If you face a dental emergency, give us a call immediately. If you need urgent treatment after hours, you can call our emergency service at (316) 202-0140. We are always here to assist when your child's dental health is at risk.
Below are tips and strategies on dealing with urgent dental situations.
Bitten Lip or Cheek
If your child has bitten his or her lip or tongue severely enough to cause bleeding, clean the bite gently with water and use a cold compress to reduce or avoid swelling. Give us a call to help determine how serious the bite is or if the bleeding does not stop.
Broken, chipped, or fractured tooth
If your child has chipped or broken a piece off his or her tooth, have the child rinse out the mouth with warm water, then use a cold compress to reduce swelling. Try to locate and save the tooth fragment that broke off. Call us immediately to determine the need for urgent treatment.
If your child's tooth has been knocked out, find the tooth and rinse it with water (no soap), taking care to only touch the crown of the tooth (the part you can see when it's in place). If you can, place the tooth back in its socket and hold it in place with a clean towel or cloth. If you can't return the tooth to its socket, place it in a clean container with cold milk.
In either case, call us immediately and/or go to the emergency room. If you act quickly, it's possible to save a permanent or adult tooth. Primary or baby teeth are generally not re-implanted. If one of your child's primary teeth has been knocked out, you will want to schedule a visit to our practice as soon as possible so we can ensure there are no fragments of tooth remaining.
Call us immediately and/or go to the emergency room. Displaced teeth many times need “put back into place” and splinted (fixed in place) in order to promote proper healing of the tooth supporting jawbone and gums. This procedure has the best outcome the quicker it is accomplished.
If your child has a very loose tooth, it should be removed to avoid being swallowed or inhaled.
If your child complains of a toothache, rinse the mouth with warm water and inspect his or her teeth to make sure there is nothing caught between them. If pain continues, use a cold compress to ease it. Do not apply heat or any kind of aspirin or topical pain reliever directly to the affected area, because this can cause damage to the gums. Children's pain relievers may be taken orally. Schedule an appointment immediately. If your child’s face is swollen, please go to the emergency room immediately.
If you know or suspect your child has sustained a broken jaw, use a cold compress to reduce swelling. Call our emergency number and/or go to the emergency room immediately. In many cases a broken jaw is the result of a blow to the head. Severe blows to the head can be dangerous and even life threatening.
You can help your child avoid dental emergencies. Childproof your home to avoid falls. Don't let your child chew on ice, popcorn kernels, or other hard foods.
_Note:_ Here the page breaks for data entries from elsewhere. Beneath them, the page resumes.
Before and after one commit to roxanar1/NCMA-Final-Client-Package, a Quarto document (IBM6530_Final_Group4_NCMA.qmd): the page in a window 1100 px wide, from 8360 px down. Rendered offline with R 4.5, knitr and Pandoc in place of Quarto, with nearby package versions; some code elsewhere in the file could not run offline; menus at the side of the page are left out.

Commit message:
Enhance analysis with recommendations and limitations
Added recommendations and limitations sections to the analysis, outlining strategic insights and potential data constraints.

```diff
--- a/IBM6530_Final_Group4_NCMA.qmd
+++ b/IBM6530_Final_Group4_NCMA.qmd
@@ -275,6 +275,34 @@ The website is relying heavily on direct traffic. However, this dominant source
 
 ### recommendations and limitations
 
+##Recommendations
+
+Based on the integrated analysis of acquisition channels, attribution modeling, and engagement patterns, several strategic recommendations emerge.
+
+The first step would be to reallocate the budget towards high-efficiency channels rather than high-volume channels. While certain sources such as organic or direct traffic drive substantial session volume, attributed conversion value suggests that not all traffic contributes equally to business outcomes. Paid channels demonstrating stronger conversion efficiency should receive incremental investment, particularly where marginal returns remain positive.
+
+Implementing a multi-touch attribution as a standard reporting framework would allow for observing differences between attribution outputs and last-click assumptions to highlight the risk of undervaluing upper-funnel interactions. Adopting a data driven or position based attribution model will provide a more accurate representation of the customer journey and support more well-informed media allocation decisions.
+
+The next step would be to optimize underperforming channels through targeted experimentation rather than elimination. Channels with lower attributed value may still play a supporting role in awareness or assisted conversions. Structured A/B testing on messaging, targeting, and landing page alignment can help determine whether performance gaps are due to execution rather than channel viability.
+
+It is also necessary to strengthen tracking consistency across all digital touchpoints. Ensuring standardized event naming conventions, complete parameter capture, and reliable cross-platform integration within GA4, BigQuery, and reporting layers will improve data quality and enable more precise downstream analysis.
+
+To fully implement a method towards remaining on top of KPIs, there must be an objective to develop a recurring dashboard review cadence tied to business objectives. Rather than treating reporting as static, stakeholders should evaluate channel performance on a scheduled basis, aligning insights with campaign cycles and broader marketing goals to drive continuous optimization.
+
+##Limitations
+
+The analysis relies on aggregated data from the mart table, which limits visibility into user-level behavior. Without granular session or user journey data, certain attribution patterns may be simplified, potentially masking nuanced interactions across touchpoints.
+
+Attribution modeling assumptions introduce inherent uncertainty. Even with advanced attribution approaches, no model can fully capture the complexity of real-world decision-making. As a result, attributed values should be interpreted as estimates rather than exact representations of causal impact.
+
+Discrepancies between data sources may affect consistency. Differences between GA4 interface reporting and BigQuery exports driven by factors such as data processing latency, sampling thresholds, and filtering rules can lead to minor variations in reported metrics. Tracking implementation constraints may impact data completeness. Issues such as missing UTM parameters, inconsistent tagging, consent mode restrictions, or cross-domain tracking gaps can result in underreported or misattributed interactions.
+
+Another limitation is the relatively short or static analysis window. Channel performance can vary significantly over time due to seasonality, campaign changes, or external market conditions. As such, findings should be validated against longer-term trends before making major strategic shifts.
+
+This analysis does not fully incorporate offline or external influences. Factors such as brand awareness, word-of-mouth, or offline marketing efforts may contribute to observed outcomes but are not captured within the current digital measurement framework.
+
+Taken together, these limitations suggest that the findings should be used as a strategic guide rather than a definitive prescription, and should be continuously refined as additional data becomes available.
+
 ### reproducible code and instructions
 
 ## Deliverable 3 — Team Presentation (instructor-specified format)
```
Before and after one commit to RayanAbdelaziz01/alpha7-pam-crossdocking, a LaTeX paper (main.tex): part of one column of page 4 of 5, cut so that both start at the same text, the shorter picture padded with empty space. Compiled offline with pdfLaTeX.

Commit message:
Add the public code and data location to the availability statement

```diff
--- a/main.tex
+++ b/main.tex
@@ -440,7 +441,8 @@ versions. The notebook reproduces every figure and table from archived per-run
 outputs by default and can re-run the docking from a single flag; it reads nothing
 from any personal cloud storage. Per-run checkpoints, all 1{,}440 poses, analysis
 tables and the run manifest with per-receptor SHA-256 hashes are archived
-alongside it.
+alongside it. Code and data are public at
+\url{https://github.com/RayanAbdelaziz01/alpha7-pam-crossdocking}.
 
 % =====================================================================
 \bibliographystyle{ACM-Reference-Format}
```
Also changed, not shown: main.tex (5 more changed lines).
Always use car seats for young children and require seatbelts for older children.
And if your child plays contact sports, have him or her wear a mouthguard. Ask us about creating a custom-fitted mouthguard for your child. Finally, prevent toothaches with regular brushing, flossing, and visits to our office.